→ **TASK STATEMENT**
Return all the data exactly, keeping the pictures out.

→ **SOURCE MATERIAL**
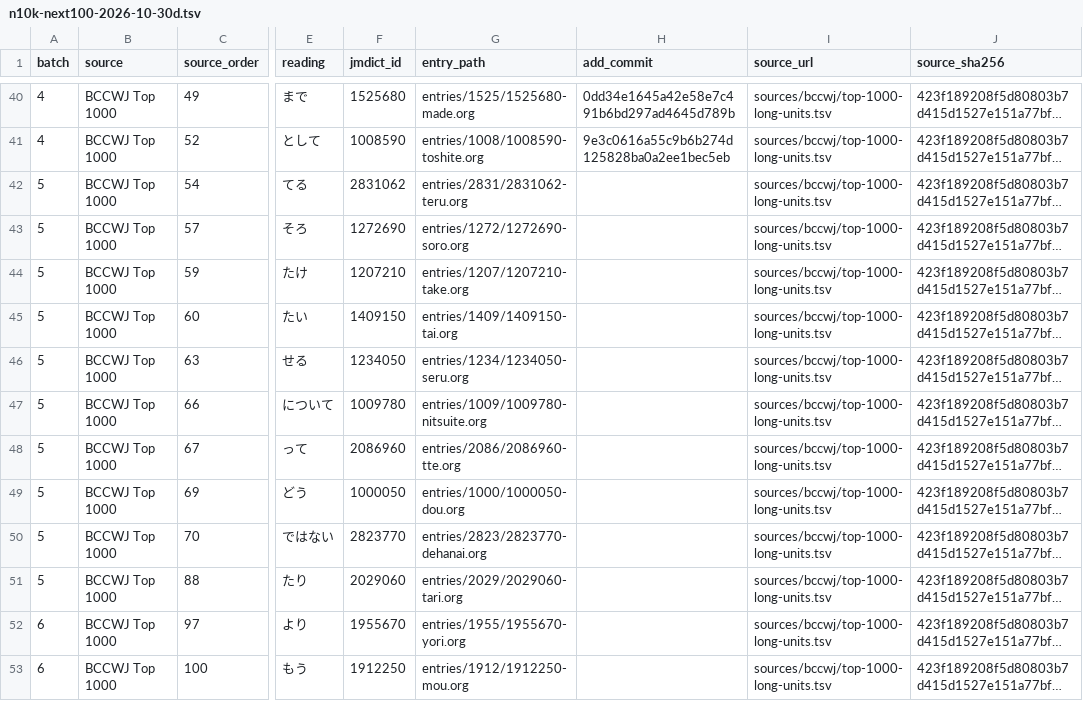
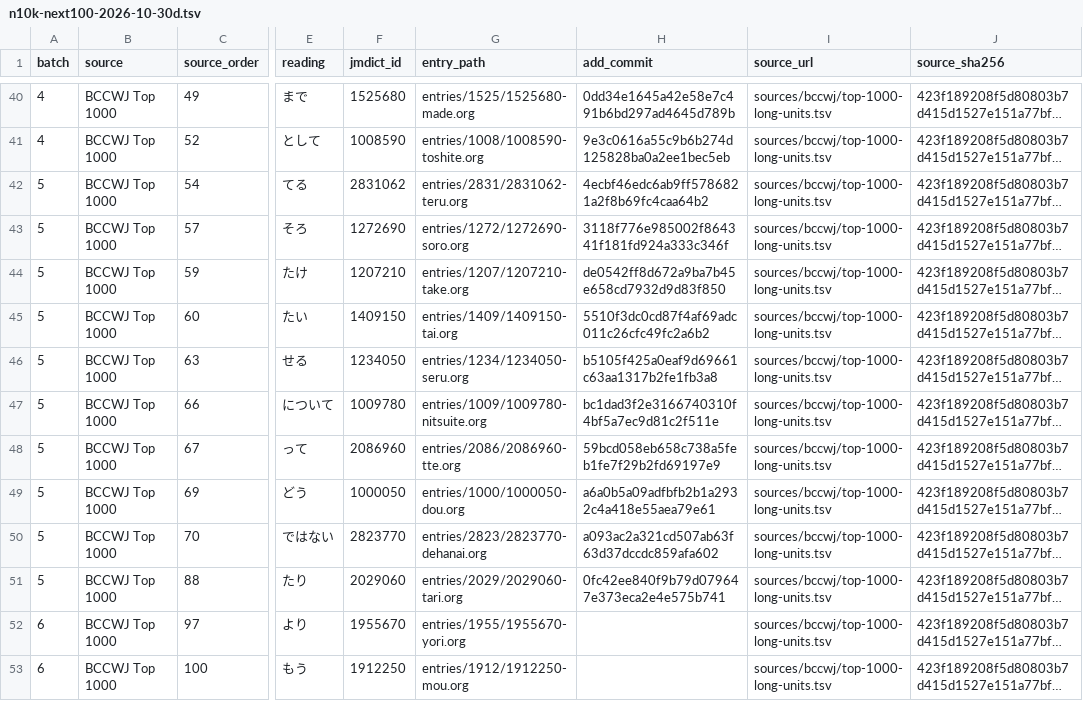
Before and after one commit to shogi-dojo/jibiki, a TSV file: docs/n10k-next100-2026-10-30d.tsv, drawn as a sheet; only a part is shown, gaps mark what is left out; long unchanged cells end in …; the diff names each change by its address in the sheet, - before the commit and + after, or states it on an @@ line.

Commit message:
docs: record 50 completed vocabulary entries in seventeenth set

```diff
--- a/docs/n10k-next100-2026-10-30d.tsv
+++ b/docs/n10k-next100-2026-10-30d.tsv
-H42 (add_commit): (empty)
+H42 (add_commit): 4ecbf46edc6ab9ff5786821a2f8b69fc4caa64b2
-H43 (add_commit): (empty)
+H43 (add_commit): 3118f776e985002f864341f181fd924a333c346f
-H44 (add_commit): (empty)
+H44 (add_commit): de0542ff8d672a9ba7b45e658cd7932d9d83f850
-H45 (add_commit): (empty)
+H45 (add_commit): 5510f3dc0cd87f4af69adc011c26cfc49fc2a6b2
-H46 (add_commit): (empty)
+H46 (add_commit): b5105f425a0eaf9d69661c63aa1317b2fe1fb3a8
-H47 (add_commit): (empty)
+H47 (add_commit): bc1dad3f2e3166740310f4bf5a7ec9d81c2f511e
-H48 (add_commit): (empty)
+H48 (add_commit): 59bcd058eb658c738a5feb1fe7f29b2fd69197e9
-H49 (add_commit): (empty)
+H49 (add_commit): a6a0b5a09adfbfb2b1a2932c4a418e55aea79e61
-H50 (add_commit): (empty)
+H50 (add_commit): a093ac2a321cd507ab63f63d37dccdc859afa602
-H51 (add_commit): (empty)
+H51 (add_commit): 0fc42ee840f9b79d079647e373eca2e4e575b741
```
Also changed, not shown: 1 other file.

→ **PROBLEM SOLUTION**
Before and after one commit to shogi-dojo/jibiki, a TSV file: docs/n10k-next100-2026-10-30d.tsv, drawn as a sheet; only a part is shown, gaps mark what is left out; long unchanged cells end in …; the diff names each change by its address in the sheet, - before the commit and + after, or states it on an @@ line.

Commit message:
docs: record 50 completed vocabulary entries in seventeenth set

```diff
--- a/docs/n10k-next100-2026-10-30d.tsv
+++ b/docs/n10k-next100-2026-10-30d.tsv
-H42 (add_commit): (empty)
+H42 (add_commit): 4ecbf46edc6ab9ff5786821a2f8b69fc4caa64b2
-H43 (add_commit): (empty)
+H43 (add_commit): 3118f776e985002f864341f181fd924a333c346f
-H44 (add_commit): (empty)
+H44 (add_commit): de0542ff8d672a9ba7b45e658cd7932d9d83f850
-H45 (add_commit): (empty)
+H45 (add_commit): 5510f3dc0cd87f4af69adc011c26cfc49fc2a6b2
-H46 (add_commit): (empty)
+H46 (add_commit): b5105f425a0eaf9d69661c63aa1317b2fe1fb3a8
-H47 (add_commit): (empty)
+H47 (add_commit): bc1dad3f2e3166740310f4bf5a7ec9d81c2f511e
-H48 (add_commit): (empty)
+H48 (add_commit): 59bcd058eb658c738a5feb1fe7f29b2fd69197e9
-H49 (add_commit): (empty)
+H49 (add_commit): a6a0b5a09adfbfb2b1a2932c4a418e55aea79e61
-H50 (add_commit): (empty)
+H50 (add_commit): a093ac2a321cd507ab63f63d37dccdc859afa602
-H51 (add_commit): (empty)
+H51 (add_commit): 0fc42ee840f9b79d079647e373eca2e4e575b741
```
Also changed, not shown: 1 other file.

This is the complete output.